Family representative payeeship and violence risk in severe mental illness.

Journal Article (Journal Article)

Although representative payeeship is prevalent among people with mental illness and shows promise to positively influence clinically relevant outcomes, research also suggests this legal mechanism could be implemented in ways that are problematic. The current study examined whether family representative payeeship was associated with elevated risk of family violence perpetrated by persons with severe mental illness (SMI). Data were collected every 4 months for 1 year in structured interviews with N = 245 persons with SMI who received disability benefits. Multivariate analyses showed that substance abuse, history of violence, frequency of family contact, and family representative payeeship were associated with elevated odds of family violence.
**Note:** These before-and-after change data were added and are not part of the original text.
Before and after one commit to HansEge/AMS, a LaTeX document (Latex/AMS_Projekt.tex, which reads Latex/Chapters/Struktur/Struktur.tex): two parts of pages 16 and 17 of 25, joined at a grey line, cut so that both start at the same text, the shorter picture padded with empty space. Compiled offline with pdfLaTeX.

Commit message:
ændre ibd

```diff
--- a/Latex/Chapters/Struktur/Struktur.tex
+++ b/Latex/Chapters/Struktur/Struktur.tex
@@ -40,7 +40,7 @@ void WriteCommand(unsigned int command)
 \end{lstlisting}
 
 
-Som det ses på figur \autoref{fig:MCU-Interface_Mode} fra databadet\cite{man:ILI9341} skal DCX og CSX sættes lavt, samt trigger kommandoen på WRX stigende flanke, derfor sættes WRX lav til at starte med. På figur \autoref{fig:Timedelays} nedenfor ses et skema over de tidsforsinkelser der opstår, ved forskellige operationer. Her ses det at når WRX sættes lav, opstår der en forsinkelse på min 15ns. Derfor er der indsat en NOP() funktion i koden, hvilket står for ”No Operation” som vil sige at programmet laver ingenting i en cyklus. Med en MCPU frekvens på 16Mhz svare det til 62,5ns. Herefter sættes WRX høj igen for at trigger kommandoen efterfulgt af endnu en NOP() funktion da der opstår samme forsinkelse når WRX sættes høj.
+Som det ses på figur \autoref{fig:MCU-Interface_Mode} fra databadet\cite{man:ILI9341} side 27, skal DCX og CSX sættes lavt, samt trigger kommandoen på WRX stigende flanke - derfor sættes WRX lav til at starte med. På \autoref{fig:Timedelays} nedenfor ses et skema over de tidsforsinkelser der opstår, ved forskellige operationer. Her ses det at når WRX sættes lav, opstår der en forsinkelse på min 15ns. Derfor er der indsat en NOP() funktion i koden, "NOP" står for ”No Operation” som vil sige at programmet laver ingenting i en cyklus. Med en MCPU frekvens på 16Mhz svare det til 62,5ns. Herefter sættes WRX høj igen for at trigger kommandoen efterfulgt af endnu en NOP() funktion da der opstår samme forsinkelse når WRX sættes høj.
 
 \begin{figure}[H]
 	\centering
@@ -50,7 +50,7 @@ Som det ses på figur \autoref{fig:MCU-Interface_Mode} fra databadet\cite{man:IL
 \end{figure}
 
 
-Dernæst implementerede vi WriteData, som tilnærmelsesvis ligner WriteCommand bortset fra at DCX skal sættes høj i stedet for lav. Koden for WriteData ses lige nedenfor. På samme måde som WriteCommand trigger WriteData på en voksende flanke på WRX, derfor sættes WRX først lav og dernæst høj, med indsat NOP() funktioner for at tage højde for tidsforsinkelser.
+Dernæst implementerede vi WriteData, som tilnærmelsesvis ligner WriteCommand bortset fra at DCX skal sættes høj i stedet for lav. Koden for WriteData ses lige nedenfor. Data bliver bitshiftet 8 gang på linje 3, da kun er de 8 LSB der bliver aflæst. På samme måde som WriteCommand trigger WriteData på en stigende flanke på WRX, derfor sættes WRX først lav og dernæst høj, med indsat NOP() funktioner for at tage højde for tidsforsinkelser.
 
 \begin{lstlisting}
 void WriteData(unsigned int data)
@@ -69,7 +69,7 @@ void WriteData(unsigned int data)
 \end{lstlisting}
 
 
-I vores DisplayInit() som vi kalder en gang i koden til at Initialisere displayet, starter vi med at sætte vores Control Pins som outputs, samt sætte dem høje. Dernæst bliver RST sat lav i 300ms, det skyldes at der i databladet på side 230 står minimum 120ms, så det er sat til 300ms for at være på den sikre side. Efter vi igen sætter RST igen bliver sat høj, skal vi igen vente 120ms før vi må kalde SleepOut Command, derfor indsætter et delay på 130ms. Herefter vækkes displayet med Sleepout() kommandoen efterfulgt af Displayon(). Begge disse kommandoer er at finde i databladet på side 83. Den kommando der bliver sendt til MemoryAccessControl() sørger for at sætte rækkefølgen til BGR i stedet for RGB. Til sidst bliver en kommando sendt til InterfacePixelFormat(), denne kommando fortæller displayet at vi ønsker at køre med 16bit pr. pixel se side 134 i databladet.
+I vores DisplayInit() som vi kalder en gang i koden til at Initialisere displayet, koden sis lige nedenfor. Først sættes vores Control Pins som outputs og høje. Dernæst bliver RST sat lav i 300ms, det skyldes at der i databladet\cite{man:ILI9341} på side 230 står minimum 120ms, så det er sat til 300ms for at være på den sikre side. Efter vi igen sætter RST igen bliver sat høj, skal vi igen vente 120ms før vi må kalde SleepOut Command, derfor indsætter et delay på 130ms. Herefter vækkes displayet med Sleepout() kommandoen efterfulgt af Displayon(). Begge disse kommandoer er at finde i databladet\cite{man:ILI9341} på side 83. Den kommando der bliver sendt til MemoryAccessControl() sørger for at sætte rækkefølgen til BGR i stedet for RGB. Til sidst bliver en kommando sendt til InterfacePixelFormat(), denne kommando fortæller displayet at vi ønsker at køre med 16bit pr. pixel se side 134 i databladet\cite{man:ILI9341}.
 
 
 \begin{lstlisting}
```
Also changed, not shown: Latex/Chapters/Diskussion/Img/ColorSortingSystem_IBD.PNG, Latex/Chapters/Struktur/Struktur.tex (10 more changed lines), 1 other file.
Analyses also showed family contact and family representative payeeship had a cumulative effect on increasing the predicted probability of family violence (controlling for covariates such as violence history and substance abuse). The data shed light on the potential for family representative payeeship to be associated with increased risk of interpersonal conflict and violence in SMI.

Full Text

Duke Authors

Cited Authors

  • Elbogen, EB; Swanson, JW; Swartz, MS; Van Dorn, R

Published Date

  • October 2005

Published In

Volume / Issue

  • 29 / 5

Start / End Page

  • 563 - 574

PubMed ID

  • 16254743

International Standard Serial Number (ISSN)

  • 0147-7307

Digital Object Identifier (DOI)

  • 10.1007/s10979-005-7120-2


  • eng

Conference Location

  • United States